- **AVAILABLE RECORDS**
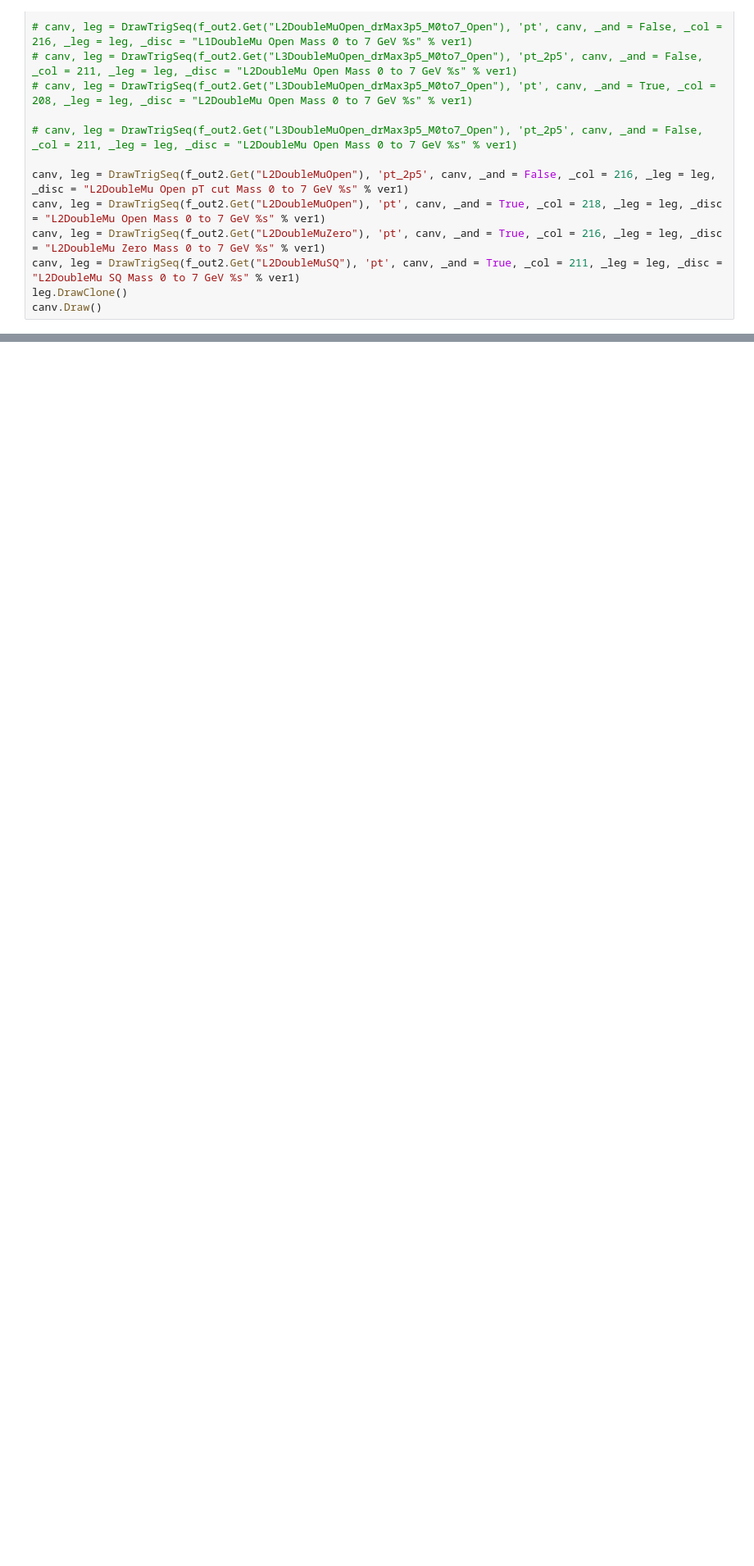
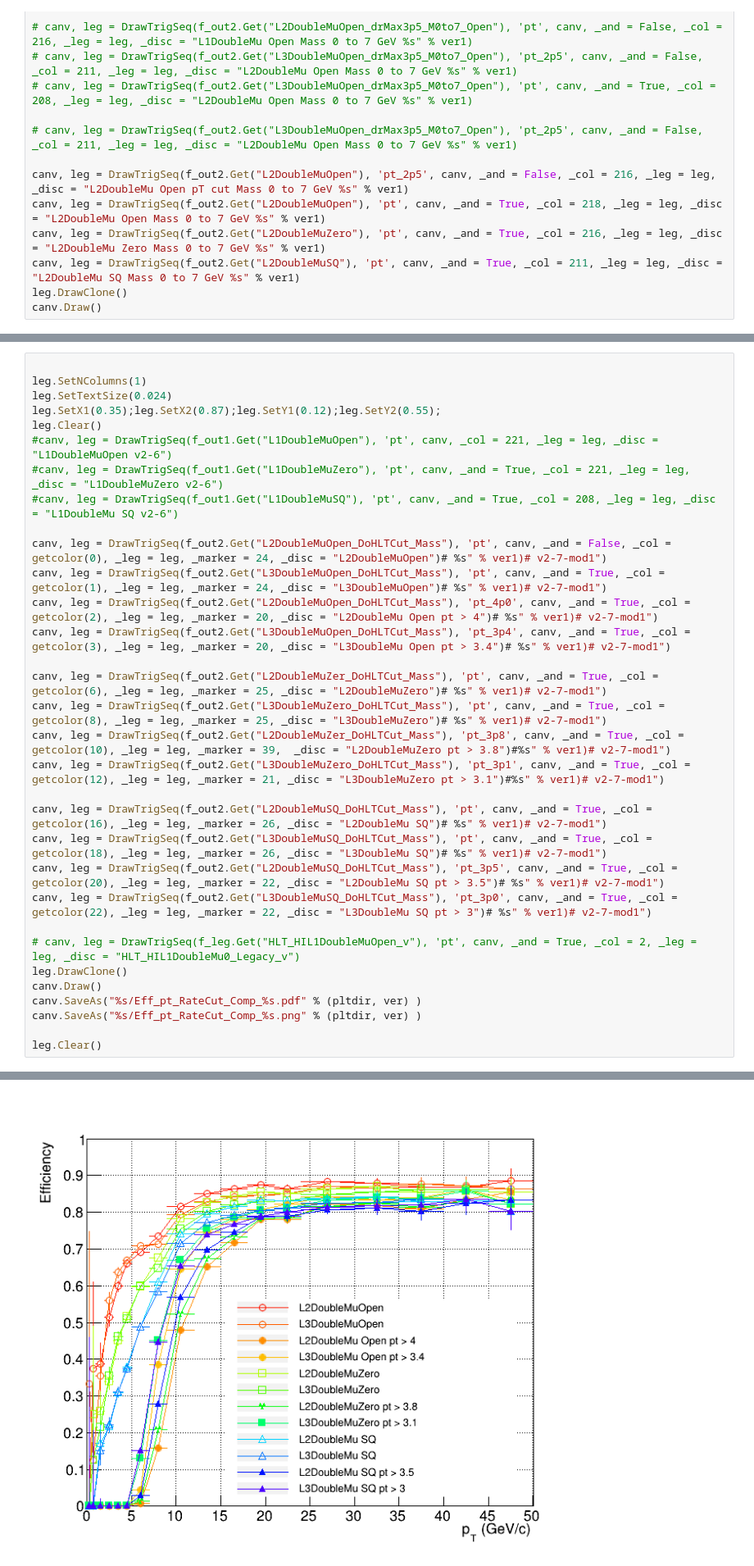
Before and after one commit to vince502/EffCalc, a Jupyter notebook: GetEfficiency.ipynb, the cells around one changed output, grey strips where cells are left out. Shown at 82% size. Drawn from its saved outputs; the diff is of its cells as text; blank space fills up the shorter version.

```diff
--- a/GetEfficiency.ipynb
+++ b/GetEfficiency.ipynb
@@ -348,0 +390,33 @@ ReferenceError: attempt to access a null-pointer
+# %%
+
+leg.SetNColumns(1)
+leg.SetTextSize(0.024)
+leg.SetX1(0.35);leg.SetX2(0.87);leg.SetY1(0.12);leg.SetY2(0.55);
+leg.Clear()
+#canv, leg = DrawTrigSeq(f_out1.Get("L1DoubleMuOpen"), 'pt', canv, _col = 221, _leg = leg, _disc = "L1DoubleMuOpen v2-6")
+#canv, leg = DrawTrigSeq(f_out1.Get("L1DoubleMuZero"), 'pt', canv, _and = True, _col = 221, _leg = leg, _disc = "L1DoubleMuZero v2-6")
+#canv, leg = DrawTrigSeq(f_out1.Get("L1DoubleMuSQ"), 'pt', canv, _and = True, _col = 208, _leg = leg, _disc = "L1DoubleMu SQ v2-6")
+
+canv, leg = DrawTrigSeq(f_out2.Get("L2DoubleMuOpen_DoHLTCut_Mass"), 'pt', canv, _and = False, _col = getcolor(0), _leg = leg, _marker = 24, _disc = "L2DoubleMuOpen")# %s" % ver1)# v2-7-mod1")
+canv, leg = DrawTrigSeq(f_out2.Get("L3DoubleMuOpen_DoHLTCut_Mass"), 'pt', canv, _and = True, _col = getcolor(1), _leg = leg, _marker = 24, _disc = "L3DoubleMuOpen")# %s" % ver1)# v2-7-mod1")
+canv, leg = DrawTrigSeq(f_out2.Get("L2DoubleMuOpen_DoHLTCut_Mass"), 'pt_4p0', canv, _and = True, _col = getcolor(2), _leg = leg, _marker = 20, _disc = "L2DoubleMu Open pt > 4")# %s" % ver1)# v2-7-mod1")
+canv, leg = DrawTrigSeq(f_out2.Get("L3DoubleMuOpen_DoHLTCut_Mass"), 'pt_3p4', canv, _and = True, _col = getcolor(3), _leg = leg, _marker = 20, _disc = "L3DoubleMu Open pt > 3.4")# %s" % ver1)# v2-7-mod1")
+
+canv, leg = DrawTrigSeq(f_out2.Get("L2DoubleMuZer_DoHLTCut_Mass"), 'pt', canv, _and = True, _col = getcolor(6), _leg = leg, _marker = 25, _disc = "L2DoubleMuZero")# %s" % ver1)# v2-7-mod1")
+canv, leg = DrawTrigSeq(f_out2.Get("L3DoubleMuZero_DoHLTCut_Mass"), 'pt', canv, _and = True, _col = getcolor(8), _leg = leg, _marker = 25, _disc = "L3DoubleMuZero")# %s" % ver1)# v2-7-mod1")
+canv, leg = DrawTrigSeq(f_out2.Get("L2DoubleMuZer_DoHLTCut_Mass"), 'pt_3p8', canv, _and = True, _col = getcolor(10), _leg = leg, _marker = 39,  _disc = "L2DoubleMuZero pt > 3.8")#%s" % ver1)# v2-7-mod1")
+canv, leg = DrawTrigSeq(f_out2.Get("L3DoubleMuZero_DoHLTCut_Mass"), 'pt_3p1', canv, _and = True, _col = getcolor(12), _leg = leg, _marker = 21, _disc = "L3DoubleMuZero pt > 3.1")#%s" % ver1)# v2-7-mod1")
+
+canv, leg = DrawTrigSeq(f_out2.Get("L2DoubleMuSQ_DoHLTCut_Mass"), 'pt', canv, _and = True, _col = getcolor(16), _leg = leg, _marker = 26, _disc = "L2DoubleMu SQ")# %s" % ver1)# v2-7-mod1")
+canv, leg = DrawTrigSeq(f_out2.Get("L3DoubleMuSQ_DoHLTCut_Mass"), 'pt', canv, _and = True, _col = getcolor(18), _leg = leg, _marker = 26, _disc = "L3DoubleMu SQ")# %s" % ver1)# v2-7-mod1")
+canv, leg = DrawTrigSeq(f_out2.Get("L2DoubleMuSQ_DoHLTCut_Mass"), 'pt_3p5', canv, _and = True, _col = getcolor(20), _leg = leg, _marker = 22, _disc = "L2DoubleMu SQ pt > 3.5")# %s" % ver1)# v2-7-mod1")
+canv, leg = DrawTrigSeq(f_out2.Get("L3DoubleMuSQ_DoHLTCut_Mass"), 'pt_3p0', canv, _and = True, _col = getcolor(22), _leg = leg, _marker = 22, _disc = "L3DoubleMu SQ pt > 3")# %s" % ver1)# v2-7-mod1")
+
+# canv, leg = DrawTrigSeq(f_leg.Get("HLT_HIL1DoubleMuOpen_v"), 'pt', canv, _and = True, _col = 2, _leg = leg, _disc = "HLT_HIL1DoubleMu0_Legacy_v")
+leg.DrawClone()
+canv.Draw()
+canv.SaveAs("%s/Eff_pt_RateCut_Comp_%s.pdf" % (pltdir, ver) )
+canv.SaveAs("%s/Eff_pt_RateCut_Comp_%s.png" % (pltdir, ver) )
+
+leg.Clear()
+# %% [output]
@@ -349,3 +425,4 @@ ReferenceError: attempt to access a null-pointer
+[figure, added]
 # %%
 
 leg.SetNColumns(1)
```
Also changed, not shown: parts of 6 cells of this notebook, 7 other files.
---
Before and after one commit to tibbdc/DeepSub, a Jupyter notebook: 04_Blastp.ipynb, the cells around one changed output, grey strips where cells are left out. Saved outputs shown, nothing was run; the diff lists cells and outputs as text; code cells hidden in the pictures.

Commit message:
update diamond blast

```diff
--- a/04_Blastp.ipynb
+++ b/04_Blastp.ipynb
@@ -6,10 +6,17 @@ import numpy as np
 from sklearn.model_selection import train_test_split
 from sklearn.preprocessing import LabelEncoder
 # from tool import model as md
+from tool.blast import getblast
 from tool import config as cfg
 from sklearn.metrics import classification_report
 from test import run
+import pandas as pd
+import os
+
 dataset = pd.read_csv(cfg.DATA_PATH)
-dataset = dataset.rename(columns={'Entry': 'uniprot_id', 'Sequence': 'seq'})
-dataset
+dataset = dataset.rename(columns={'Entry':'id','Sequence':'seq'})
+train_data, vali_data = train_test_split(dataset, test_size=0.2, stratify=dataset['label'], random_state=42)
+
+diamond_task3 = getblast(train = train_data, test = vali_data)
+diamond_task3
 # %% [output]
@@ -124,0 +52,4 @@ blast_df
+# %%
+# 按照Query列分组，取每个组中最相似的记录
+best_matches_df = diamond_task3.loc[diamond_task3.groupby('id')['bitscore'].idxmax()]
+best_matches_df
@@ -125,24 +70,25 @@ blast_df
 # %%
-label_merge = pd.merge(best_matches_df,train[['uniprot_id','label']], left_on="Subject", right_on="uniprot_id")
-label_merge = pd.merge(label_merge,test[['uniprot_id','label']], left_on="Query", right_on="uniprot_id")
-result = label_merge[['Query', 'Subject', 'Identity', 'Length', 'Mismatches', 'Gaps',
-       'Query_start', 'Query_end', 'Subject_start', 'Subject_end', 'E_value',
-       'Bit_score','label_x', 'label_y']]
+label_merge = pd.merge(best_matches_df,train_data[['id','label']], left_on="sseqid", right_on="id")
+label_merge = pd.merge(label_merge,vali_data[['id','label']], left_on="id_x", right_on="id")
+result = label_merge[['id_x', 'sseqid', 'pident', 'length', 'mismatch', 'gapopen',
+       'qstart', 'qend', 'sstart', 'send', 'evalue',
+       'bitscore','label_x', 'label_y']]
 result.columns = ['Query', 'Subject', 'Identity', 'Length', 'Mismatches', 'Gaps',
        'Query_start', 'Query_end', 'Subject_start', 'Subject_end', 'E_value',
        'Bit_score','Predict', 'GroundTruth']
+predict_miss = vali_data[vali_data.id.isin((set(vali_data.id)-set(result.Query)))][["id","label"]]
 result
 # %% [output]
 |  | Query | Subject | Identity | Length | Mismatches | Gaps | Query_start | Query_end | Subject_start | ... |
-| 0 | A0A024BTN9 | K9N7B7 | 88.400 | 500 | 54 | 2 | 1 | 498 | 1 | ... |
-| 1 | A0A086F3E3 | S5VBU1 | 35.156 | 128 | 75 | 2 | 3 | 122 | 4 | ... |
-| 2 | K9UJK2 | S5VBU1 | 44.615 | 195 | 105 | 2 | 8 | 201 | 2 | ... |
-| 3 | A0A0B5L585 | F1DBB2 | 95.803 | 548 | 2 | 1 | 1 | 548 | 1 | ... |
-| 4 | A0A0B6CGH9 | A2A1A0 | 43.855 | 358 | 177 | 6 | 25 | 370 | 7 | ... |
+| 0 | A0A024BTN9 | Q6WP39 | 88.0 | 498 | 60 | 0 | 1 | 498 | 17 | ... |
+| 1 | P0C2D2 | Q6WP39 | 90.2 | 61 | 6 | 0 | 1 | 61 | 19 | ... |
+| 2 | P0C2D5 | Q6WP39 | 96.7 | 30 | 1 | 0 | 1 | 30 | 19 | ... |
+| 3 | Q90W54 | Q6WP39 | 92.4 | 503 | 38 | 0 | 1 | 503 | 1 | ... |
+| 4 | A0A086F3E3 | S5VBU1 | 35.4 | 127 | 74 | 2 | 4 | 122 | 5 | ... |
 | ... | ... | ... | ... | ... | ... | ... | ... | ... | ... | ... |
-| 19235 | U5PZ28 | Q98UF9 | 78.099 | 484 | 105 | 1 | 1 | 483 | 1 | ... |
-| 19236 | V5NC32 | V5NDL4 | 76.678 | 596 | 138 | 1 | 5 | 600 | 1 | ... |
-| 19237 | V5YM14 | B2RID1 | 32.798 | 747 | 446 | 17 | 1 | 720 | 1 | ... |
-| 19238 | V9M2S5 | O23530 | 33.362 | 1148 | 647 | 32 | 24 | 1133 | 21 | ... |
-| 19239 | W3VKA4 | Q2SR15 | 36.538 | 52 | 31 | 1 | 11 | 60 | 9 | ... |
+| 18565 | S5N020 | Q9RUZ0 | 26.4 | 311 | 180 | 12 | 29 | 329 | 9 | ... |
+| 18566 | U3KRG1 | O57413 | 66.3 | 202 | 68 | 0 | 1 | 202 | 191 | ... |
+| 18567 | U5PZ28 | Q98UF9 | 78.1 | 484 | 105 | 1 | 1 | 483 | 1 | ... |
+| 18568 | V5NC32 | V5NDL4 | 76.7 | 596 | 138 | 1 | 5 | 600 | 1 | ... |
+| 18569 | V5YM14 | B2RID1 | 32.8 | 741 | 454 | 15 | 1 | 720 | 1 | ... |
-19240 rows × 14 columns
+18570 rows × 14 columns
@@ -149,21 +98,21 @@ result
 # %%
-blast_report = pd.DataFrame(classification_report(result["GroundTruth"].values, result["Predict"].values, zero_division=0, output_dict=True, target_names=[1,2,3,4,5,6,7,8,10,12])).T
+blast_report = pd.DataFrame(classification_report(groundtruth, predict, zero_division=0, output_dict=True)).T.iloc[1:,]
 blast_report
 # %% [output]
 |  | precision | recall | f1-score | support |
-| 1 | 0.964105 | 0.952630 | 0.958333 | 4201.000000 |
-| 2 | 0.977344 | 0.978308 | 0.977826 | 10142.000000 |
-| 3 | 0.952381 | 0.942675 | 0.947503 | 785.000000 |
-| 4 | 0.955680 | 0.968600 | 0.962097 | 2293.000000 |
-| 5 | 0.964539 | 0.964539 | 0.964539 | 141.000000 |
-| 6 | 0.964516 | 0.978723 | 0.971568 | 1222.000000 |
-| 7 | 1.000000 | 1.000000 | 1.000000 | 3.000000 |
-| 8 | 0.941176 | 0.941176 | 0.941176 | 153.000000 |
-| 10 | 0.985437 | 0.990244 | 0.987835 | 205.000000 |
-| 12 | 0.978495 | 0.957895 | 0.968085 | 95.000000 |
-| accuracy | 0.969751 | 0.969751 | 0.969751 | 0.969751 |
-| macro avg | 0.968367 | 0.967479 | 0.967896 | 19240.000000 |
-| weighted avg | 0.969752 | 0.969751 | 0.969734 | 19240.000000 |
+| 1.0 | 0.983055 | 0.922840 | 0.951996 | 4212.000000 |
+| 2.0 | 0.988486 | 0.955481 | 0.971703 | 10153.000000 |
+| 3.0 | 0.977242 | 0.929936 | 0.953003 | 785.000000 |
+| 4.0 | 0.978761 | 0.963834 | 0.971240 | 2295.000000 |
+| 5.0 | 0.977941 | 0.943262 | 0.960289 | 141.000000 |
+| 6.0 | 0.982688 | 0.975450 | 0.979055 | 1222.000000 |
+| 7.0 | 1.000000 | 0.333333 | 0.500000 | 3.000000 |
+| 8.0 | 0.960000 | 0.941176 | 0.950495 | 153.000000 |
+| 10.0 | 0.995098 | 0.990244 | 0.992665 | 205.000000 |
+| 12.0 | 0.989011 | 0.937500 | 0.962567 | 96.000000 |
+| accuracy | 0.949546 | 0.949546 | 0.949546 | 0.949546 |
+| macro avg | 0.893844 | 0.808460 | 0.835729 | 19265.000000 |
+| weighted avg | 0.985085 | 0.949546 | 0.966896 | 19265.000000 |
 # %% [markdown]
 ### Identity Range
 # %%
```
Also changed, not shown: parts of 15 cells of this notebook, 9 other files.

- **EXERCISE INSTRUCTIONS**
Copy out every line of the data in which the word "result" is found.

- **REPLY TO THE EXERCISE**
-result = label_merge[['Query', 'Subject', 'Identity', 'Length', 'Mismatches', 'Gaps',
+result = label_merge[['id_x', 'sseqid', 'pident', 'length', 'mismatch', 'gapopen',
 result.columns = ['Query', 'Subject', 'Identity', 'Length', 'Mismatches', 'Gaps',
+predict_miss = vali_data[vali_data.id.isin((set(vali_data.id)-set(result.Query)))][["id","label"]]
 result
@@ -149,21 +98,21 @@ result
-blast_report = pd.DataFrame(classification_report(result["GroundTruth"].values, result["Predict"].values, zero_division=0, output_dict=True, target_names=[1,2,3,4,5,6,7,8,10,12])).T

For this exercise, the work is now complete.